* SUPPLIED MATERIAL *
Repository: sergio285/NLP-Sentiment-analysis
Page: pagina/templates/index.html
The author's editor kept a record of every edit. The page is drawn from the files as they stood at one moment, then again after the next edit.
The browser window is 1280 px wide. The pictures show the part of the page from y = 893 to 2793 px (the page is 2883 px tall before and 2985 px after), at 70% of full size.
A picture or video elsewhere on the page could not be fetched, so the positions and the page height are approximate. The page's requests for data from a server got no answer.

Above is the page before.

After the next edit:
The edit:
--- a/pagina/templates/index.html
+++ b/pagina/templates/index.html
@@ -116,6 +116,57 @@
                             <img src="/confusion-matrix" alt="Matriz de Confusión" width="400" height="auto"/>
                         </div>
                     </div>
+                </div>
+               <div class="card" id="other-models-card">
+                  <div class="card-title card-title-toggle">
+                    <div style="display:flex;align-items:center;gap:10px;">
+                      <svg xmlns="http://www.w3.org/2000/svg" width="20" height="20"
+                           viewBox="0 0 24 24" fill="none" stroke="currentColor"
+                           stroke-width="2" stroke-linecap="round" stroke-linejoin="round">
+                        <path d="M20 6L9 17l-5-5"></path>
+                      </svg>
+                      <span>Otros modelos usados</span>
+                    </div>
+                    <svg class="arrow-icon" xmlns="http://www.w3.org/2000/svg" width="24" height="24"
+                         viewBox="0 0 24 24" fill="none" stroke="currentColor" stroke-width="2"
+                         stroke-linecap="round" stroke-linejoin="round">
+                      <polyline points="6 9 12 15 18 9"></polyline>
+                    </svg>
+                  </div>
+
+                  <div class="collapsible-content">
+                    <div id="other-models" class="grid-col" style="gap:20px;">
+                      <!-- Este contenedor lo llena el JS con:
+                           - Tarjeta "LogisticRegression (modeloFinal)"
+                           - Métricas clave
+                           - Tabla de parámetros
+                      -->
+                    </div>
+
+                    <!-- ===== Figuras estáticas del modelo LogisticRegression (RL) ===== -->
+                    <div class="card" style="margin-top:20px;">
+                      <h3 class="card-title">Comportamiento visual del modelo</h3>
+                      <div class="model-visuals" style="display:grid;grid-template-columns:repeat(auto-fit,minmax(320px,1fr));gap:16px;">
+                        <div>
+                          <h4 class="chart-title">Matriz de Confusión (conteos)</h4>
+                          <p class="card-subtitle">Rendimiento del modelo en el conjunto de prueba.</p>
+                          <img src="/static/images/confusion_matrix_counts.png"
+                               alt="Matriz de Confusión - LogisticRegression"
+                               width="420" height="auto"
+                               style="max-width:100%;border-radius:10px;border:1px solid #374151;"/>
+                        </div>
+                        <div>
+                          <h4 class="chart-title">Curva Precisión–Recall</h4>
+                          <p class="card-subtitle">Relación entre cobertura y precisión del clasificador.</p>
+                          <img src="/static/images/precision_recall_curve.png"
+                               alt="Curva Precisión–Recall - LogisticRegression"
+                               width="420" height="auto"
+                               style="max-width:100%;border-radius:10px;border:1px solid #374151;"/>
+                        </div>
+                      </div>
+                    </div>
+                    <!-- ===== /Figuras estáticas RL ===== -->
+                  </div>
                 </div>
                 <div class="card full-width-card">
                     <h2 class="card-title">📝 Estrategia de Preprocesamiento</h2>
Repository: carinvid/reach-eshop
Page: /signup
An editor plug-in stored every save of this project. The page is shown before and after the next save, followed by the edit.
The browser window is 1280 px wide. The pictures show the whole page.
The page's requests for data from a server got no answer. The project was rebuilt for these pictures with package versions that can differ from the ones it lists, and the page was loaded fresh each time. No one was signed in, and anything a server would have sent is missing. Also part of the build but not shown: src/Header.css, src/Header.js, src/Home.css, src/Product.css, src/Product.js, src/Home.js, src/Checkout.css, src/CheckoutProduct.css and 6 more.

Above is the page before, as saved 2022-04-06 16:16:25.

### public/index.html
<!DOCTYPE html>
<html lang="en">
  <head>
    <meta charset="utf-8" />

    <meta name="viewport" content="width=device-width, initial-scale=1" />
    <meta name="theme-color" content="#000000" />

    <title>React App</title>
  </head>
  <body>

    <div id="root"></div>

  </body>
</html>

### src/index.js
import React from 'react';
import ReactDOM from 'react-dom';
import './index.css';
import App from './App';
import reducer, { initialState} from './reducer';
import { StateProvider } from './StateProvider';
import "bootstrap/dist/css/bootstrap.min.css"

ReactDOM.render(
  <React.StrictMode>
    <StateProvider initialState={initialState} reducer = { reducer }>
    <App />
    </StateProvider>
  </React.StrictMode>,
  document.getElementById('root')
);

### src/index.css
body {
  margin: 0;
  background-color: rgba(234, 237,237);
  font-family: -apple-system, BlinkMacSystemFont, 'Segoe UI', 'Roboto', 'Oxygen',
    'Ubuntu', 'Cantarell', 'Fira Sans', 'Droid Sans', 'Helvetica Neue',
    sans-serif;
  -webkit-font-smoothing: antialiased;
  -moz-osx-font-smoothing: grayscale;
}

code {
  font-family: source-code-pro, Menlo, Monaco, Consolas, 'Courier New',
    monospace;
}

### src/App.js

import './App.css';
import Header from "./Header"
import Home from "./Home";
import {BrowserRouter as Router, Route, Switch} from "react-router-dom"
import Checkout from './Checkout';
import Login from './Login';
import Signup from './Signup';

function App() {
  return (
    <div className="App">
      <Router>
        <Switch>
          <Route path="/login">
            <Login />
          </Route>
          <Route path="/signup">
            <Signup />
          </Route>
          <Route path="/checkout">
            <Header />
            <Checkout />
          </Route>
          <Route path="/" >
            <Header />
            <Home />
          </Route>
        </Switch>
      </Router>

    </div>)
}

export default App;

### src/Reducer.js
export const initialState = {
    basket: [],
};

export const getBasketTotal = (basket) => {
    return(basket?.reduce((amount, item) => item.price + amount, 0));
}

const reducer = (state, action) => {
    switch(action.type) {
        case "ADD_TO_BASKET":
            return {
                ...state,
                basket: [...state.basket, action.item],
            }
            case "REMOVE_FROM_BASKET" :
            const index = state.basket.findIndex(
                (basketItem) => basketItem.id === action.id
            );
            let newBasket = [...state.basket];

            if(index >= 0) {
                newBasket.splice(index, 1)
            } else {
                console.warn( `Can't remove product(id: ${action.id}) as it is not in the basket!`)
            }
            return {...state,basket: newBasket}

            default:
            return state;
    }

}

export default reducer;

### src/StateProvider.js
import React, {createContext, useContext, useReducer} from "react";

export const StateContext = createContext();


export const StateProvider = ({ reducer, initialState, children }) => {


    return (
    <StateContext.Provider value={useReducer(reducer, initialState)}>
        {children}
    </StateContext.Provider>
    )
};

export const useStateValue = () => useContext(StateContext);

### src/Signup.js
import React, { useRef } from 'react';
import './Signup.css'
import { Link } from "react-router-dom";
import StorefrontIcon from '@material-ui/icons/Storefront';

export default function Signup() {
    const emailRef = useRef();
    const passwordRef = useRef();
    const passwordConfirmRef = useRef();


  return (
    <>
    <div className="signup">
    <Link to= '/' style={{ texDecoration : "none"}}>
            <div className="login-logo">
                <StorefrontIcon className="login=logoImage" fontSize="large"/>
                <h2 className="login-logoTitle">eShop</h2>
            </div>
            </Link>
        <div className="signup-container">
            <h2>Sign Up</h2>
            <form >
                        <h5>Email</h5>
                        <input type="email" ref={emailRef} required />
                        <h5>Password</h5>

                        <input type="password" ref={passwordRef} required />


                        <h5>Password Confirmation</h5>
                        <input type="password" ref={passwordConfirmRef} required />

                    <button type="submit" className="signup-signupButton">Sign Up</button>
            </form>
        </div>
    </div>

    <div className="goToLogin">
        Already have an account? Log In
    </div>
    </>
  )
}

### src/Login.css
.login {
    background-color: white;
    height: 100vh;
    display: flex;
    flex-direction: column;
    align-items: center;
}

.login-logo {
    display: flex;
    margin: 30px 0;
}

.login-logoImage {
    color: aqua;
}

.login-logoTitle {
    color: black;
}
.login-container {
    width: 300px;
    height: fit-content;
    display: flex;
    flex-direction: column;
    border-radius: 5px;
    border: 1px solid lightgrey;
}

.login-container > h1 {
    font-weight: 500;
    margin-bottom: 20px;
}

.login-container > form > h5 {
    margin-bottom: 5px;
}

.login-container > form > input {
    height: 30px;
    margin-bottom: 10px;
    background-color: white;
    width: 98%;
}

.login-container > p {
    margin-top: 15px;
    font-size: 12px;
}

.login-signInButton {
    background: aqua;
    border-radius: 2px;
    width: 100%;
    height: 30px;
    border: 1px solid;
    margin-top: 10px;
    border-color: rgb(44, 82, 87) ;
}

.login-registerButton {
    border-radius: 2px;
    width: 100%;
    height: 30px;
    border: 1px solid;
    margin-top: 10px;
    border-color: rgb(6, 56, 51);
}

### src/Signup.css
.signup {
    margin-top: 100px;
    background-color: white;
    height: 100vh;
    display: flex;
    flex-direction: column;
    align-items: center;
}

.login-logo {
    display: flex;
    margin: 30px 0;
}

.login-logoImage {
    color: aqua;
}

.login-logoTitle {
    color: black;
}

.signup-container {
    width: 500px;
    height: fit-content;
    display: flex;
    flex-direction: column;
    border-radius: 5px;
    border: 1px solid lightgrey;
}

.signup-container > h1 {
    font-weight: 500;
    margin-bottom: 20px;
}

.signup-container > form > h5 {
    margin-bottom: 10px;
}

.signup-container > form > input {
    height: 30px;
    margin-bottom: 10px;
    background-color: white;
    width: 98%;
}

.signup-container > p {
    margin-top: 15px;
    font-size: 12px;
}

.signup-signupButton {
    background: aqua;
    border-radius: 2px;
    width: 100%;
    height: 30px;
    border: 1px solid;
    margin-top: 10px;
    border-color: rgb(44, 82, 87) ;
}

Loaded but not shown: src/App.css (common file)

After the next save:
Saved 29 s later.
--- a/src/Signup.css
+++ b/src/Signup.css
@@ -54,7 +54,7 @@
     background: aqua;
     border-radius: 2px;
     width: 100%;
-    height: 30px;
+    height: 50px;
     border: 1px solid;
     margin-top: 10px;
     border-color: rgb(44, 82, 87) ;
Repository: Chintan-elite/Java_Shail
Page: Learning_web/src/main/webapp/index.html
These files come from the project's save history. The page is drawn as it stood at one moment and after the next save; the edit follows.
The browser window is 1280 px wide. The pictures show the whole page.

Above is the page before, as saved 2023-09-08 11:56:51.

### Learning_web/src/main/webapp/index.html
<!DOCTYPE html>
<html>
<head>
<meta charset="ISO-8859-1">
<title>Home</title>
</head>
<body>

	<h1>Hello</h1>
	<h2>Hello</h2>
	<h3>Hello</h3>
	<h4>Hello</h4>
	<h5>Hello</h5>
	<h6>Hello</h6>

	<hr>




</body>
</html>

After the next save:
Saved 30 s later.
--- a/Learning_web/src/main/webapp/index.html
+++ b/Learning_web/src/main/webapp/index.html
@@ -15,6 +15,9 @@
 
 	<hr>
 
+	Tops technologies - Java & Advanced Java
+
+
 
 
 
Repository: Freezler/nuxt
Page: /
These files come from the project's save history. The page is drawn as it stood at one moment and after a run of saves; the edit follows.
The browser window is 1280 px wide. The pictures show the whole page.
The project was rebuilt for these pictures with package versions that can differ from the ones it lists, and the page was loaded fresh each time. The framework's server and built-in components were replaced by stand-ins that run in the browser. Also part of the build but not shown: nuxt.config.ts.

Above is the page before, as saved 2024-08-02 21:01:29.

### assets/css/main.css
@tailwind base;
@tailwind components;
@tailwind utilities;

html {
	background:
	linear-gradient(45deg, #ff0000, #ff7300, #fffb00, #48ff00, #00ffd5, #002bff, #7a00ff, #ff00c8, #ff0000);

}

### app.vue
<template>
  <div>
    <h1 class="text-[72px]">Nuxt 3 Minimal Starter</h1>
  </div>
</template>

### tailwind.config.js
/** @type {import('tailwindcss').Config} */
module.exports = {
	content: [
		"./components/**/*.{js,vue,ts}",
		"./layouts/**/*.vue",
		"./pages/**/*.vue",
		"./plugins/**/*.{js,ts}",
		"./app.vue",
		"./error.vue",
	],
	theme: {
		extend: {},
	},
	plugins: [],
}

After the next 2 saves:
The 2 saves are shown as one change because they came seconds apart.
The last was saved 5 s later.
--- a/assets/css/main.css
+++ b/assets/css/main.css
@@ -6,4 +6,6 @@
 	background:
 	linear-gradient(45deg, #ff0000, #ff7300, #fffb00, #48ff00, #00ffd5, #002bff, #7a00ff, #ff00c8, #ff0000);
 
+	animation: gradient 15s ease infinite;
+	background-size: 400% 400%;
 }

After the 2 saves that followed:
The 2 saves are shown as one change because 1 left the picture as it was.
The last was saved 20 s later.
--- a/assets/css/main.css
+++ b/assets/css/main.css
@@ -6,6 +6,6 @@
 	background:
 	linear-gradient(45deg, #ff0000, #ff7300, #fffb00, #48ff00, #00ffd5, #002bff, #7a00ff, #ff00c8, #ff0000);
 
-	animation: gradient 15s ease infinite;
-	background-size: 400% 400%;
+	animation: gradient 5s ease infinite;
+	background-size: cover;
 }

* GOAL OF THE EXERCISE *
In the entries above, find the line holding "export const StateProvider" and the line holding "const passwordConfirmRef = useRef();"; print both of them and every line between, exactly, and nothing else.

* TASK RESPONSE *
export const StateProvider = ({ reducer, initialState, children }) => {


    return (
    <StateContext.Provider value={useReducer(reducer, initialState)}>
        {children}
    </StateContext.Provider>
    )
};

export const useStateValue = () => useContext(StateContext);

### src/Signup.js
import React, { useRef } from 'react';
import './Signup.css'
import { Link } from "react-router-dom";
import StorefrontIcon from '@material-ui/icons/Storefront';

export default function Signup() {
    const emailRef = useRef();
    const passwordRef = useRef();
    const passwordConfirmRef = useRef();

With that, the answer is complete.